"Of the various sauces, one of the oldest and most popular was black pepper sauce, in which the sharpness of pepper was offset by bread crumbs and vinegar. There was a hotter variant called poivre chaut, hot pepper, and another called poivre aigret, sour pepper, with verjuice and wild apples.... Another perennial favorite, often served with roasted poultry, known as galantyne, was made from bread crumbs, ginger, galangal, sugar, claret, and vinegar." ... One of the most popular sauces across the breadth of medieval Europe was camelyne, so called for its tawny camel color, the keynotes of which were cinnamon, vinegar, garlic, and ginger, mixed with bread crumbs and occasionally raisins. (The name was doubly apt, for much of the cinnamon so consumed would have done time on a camel's back while in transit through Arabia.)"

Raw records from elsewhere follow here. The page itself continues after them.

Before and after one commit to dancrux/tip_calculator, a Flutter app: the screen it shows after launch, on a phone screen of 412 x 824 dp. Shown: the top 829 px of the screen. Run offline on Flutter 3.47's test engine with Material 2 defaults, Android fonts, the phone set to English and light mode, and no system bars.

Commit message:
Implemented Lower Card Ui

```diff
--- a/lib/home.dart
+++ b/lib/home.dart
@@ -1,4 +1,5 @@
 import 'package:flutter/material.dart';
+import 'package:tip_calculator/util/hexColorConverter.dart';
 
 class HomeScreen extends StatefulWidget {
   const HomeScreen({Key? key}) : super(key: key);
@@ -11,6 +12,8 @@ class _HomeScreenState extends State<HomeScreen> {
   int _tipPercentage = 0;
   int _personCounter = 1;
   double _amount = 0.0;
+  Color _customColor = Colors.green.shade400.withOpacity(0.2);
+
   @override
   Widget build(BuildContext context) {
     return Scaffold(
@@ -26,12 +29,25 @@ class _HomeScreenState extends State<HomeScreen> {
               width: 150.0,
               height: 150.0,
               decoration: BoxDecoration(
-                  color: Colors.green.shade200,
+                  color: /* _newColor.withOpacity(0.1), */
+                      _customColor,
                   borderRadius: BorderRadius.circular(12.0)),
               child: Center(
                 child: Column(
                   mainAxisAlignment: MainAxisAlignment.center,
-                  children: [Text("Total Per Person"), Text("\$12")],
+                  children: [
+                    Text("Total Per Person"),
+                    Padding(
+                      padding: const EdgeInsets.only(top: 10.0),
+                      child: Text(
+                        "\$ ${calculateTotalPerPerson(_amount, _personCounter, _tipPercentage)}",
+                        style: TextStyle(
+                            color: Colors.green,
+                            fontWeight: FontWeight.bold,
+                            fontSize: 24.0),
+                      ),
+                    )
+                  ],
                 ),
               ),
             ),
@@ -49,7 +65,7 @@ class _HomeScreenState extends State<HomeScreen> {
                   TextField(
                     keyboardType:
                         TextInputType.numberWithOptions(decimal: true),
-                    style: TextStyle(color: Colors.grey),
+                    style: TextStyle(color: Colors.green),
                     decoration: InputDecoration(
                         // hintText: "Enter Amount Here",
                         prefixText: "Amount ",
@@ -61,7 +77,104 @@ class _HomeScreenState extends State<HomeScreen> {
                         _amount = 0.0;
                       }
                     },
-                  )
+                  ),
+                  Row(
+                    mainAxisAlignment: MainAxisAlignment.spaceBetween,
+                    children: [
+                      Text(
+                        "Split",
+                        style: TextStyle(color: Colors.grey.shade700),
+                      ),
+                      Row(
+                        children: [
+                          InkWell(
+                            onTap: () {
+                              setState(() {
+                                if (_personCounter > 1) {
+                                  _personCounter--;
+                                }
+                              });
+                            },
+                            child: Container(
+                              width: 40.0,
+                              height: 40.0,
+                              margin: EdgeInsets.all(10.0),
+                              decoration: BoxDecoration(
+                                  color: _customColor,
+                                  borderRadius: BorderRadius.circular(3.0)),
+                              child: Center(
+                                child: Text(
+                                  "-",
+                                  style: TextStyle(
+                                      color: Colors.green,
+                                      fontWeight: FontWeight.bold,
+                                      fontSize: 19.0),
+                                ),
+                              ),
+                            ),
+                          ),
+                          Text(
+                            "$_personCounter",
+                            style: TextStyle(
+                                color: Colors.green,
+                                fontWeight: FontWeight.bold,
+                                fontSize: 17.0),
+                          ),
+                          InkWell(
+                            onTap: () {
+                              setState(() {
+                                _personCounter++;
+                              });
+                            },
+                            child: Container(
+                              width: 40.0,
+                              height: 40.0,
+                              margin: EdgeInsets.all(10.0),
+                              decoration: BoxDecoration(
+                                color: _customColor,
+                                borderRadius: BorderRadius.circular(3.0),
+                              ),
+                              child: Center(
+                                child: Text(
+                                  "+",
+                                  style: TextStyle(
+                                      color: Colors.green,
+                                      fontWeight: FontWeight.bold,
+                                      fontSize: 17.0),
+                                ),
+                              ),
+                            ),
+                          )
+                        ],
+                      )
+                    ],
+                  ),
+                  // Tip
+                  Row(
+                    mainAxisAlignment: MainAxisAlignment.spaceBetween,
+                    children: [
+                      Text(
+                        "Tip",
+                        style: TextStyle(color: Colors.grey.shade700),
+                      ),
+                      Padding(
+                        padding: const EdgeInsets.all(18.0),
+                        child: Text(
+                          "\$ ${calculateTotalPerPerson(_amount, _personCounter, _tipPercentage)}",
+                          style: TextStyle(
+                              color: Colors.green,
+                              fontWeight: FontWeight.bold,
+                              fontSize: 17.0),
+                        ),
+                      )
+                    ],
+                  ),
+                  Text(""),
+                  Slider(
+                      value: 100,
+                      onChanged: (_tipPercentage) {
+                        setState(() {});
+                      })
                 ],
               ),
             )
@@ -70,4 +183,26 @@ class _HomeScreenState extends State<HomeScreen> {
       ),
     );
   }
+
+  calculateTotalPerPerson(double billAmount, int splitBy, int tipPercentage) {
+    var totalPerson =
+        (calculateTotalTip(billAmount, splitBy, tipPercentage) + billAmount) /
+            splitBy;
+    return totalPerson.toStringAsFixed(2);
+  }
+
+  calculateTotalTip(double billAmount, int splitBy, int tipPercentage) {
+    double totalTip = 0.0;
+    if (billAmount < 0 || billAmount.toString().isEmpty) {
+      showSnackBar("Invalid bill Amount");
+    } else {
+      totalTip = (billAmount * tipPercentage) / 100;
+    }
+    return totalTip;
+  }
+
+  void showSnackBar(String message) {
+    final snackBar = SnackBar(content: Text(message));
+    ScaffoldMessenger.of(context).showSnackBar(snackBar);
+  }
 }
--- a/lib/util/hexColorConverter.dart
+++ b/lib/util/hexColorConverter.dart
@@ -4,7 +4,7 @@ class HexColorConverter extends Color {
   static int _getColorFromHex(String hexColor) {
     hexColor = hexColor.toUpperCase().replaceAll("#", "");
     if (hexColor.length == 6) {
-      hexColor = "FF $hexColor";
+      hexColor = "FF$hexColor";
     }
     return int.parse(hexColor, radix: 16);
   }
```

--Jack Turner, _Spice: The History of a Temptation_ (NY: Alfred A. Knopf, 2004), 112-113